The situation:

You’re at some loose social gathering– a party, a church potluck, a national conference during the “networking” hour– any large room with lots of people standing around. You walk in the room, and everyone seems to be in small clusters of various sizes. How do you politely join any of these groups?

Step One: Look for a group that seems more open. Some signs of this are people spaced loosely, people talking at a normal tone of voice or louder, people looking around and smiling. (If they’re whispering, or standing shoulder-to-shoulder, or not looking at anything outside their group, they’re more likely to be having a private conversation, and won’t want anyone else to join them.)

Step Two: Move close enough to the group so that you can hear their topic of conversation. This is tricky, because if you spend too long doing this, you’ll be hovering and eavesdropping, and that makes people nervous.

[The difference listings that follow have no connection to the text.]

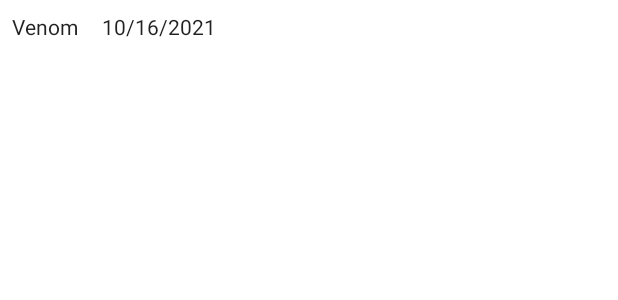
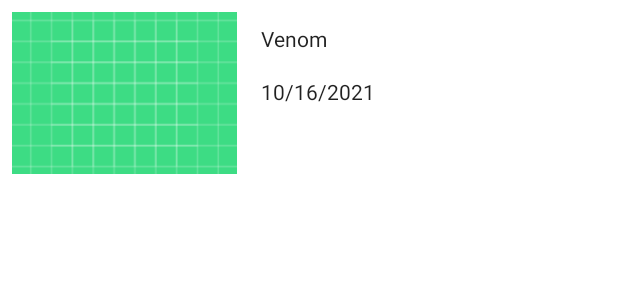
Before and after one commit to mgida/Movie_MVVM, an Android app: the layout movie_list_item.xml on its own in the app's theme, with its tools: preview values and no code run, on a phone screen of 412 x 824 dp. Shown: the top 300 px of the screen. Run offline under Robolectric (Android 15) with nearby library versions, the phone set to English and light mode, and no system bars.

Commit message:
modify list item

```diff
--- a/app/build.gradle
+++ b/app/build.gradle
@@ -58,4 +58,8 @@ dependencies {
 
     //coroutines
     implementation("org.jetbrains.kotlinx:kotlinx-coroutines-android:1.3.9")
+
+    //Gradle
+    implementation 'com.github.bumptech.glide:glide:4.12.0'
+    annotationProcessor 'com.github.bumptech.glide:compiler:4.12.0'
 }
--- a/app/src/main/java/com/example/movie_mvvm/adapter/MovieAdapter.kt
+++ b/app/src/main/java/com/example/movie_mvvm/adapter/MovieAdapter.kt
@@ -6,6 +6,7 @@ import android.view.ViewGroup
 import androidx.recyclerview.widget.AsyncListDiffer
 import androidx.recyclerview.widget.DiffUtil
 import androidx.recyclerview.widget.RecyclerView
+import com.bumptech.glide.Glide
 import com.example.movie_mvvm.R
 import com.example.movie_mvvm.data.model.MovieModel
 import kotlinx.android.synthetic.main.movie_list_item.view.*
@@ -35,6 +36,12 @@ class MovieAdapter : RecyclerView.Adapter<MovieAdapter.MovieViewHolder>() {
     override fun onBindViewHolder(holder: MovieViewHolder, position: Int) {
         val currentMovie: MovieModel? = differ.currentList[position]
         holder.itemView.apply {
+
+            Glide.with(this)
+                .load("https://image.tmdb.org/t/p/w500${currentMovie?.poster_path}")
+                .placeholder(R.drawable.ic_launcher_background)
+                .error(R.drawable.ic_launcher_foreground)
+                .into(imageView)
             tvTitle.text = currentMovie?.title ?: "venom"
             tvDate.text = currentMovie?.release_date ?: "10/16"
         }
--- a/app/src/main/res/layout/movie_list_item.xml
+++ b/app/src/main/res/layout/movie_list_item.xml
@@ -1,24 +1,42 @@
 <?xml version="1.0" encoding="utf-8"?>
-<LinearLayout xmlns:android="http://schemas.android.com/apk/res/android"
+<androidx.constraintlayout.widget.ConstraintLayout xmlns:android="http://schemas.android.com/apk/res/android"
+    xmlns:app="http://schemas.android.com/apk/res-auto"
     xmlns:tools="http://schemas.android.com/tools"
     android:layout_width="match_parent"
     android:layout_height="wrap_content"
-    android:orientation="horizontal"
     android:padding="8dp">
+
+    <ImageView
+        android:id="@+id/imageView"
+        android:layout_width="150dp"
+        android:layout_height="wrap_content"
+        android:contentDescription="@null"
+        android:scaleType="centerCrop"
+        app:layout_constraintBottom_toBottomOf="parent"
+        app:layout_constraintStart_toStartOf="parent"
+        app:layout_constraintTop_toTopOf="parent"
+        app:srcCompat="@drawable/ic_launcher_background" />
 
     <TextView
         android:id="@+id/tvTitle"
         android:layout_width="wrap_content"
         android:layout_height="wrap_content"
-        android:layout_marginEnd="16dp"
+        android:layout_marginStart="16dp"
+        android:layout_marginTop="8dp"
         android:textAppearance="@style/TextAppearance.AppCompat.Body1"
+        app:layout_constraintStart_toEndOf="@+id/imageView"
+        app:layout_constraintTop_toTopOf="parent"
         tools:text="Venom" />
+
 
     <TextView
         android:id="@+id/tvDate"
         android:layout_width="wrap_content"
         android:layout_height="wrap_content"
+        android:layout_marginStart="16dp"
+        android:layout_marginTop="16dp"
         android:textAppearance="@style/TextAppearance.AppCompat.Body1"
+        app:layout_constraintStart_toEndOf="@+id/imageView"
+        app:layout_constraintTop_toBottomOf="@+id/tvTitle"
         tools:text="10/16/2021" />
-
-</LinearLayout>
+</androidx.constraintlayout.widget.ConstraintLayout>
```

Step Three: Wait for a slight pause in the conversation, then quickly add a short, on-topic comment.

Step Four: If there are any strangers in the group, immediately after making your comment, briefly introduce yourself. This can consist of your name, and one other appropriate detail about yourself (usually something like where you’re from or what company you’re with). Hopefully, the others in the group will also introduce themselves to you.

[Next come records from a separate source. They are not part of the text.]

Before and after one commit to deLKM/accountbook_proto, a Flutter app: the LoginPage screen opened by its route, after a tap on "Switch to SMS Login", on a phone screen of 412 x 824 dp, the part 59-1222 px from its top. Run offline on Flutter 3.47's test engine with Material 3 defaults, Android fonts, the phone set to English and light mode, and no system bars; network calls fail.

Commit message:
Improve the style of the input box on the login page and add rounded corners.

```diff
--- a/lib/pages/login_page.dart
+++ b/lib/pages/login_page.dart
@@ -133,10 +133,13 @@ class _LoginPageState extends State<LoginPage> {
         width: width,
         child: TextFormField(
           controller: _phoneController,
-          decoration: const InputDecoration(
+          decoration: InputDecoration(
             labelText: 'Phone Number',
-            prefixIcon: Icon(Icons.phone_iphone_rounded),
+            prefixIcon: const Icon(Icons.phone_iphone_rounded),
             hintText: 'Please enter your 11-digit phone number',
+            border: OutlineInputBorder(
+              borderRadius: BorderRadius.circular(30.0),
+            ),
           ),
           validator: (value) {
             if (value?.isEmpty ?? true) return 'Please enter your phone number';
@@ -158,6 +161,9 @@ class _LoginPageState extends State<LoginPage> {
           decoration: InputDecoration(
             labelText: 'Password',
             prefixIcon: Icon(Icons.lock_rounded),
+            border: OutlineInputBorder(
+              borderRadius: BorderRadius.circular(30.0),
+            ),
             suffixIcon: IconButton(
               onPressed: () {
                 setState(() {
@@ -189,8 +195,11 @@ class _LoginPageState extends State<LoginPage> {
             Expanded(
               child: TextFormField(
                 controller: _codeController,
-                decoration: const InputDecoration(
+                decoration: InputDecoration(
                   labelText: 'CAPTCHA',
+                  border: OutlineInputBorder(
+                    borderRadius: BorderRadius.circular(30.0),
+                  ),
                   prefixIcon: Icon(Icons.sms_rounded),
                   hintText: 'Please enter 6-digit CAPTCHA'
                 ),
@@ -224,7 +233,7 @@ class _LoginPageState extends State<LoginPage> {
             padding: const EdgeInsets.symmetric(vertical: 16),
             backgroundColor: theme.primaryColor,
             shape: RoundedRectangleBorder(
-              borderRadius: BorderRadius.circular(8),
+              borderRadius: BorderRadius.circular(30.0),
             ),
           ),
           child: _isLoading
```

Step Five: Continue to play a role in the conversation. Most of the time you should be listening to what others say, but you should occasionally offer your own comments, especially when you can affirm and build on what someone else has to say.

Here’s a way this could play out:

Your job has sent you to attend a national conference that trains people who do extraditions. After a formal dinner, there’s a social hour on the hotel’s deck. When you walk out there, you see lots of clusters containing 3-7 people. You stop at the table and get a soda, then start walking among the groups on the deck. You hear people in one of the groups talking about how long they had to travel to get there. You turn to them, wait for the person who’s speaking to finish their sentence, and then you say, “I was lucky, my flight was only ninety-minutes.” Someone says, “That’s nice. Jan over here is from Washington, and she had two connections to get here.” You say, “Oh, that’s awful. I’m Fred, by the way, from Kansas.” The others say their names and where they’re from. Then someone says something about one of the presentations today, and you give the others a chance to comment, and then say something about it, too.